◆ **Work request**
Scan the data below and report how many lines include the word "thee". Nothing else is wanted.

◆ **Data excerpts**
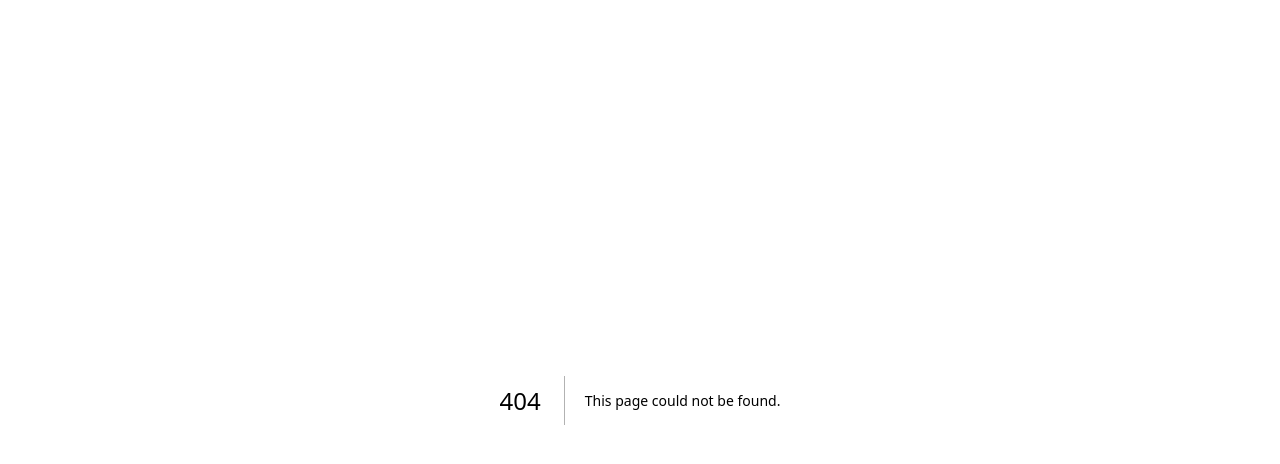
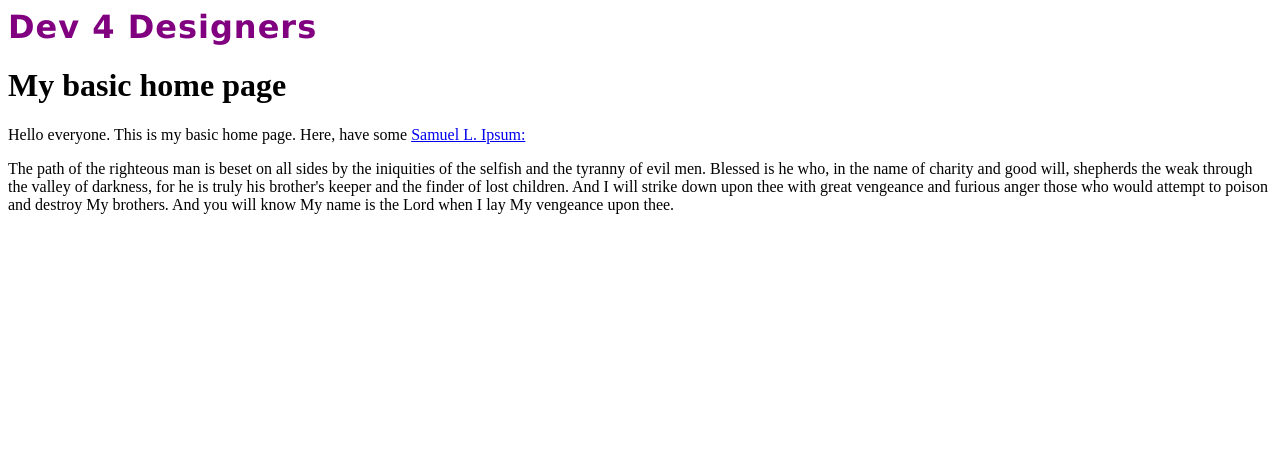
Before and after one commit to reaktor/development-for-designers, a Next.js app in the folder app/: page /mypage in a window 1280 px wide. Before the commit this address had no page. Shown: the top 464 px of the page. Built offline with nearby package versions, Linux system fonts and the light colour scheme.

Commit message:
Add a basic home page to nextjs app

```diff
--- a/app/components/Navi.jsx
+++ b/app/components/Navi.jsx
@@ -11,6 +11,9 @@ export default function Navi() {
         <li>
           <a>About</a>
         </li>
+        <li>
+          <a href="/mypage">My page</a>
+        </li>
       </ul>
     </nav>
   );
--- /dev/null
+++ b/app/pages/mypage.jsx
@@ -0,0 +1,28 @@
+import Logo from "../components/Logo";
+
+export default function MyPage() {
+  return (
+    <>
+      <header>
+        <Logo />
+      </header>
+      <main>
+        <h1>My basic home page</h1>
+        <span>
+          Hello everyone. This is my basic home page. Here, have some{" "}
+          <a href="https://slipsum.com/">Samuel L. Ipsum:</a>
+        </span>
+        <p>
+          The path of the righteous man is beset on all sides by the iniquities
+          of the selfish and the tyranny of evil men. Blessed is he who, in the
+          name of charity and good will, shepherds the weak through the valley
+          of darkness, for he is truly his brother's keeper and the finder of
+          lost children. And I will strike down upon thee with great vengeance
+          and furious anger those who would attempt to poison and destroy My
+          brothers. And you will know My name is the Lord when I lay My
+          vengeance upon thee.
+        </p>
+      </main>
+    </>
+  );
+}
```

* * *

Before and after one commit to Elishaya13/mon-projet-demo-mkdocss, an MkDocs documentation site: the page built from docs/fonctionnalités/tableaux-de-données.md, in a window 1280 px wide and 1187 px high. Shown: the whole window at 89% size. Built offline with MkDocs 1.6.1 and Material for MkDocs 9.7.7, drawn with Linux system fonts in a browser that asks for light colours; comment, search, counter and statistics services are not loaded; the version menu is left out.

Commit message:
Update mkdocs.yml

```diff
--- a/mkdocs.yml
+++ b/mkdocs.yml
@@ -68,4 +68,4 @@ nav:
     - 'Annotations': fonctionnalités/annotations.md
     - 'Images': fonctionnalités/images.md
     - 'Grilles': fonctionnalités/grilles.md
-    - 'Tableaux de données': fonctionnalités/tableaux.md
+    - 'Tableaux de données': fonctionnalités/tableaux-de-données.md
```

◆ **Answer to this exercise**
2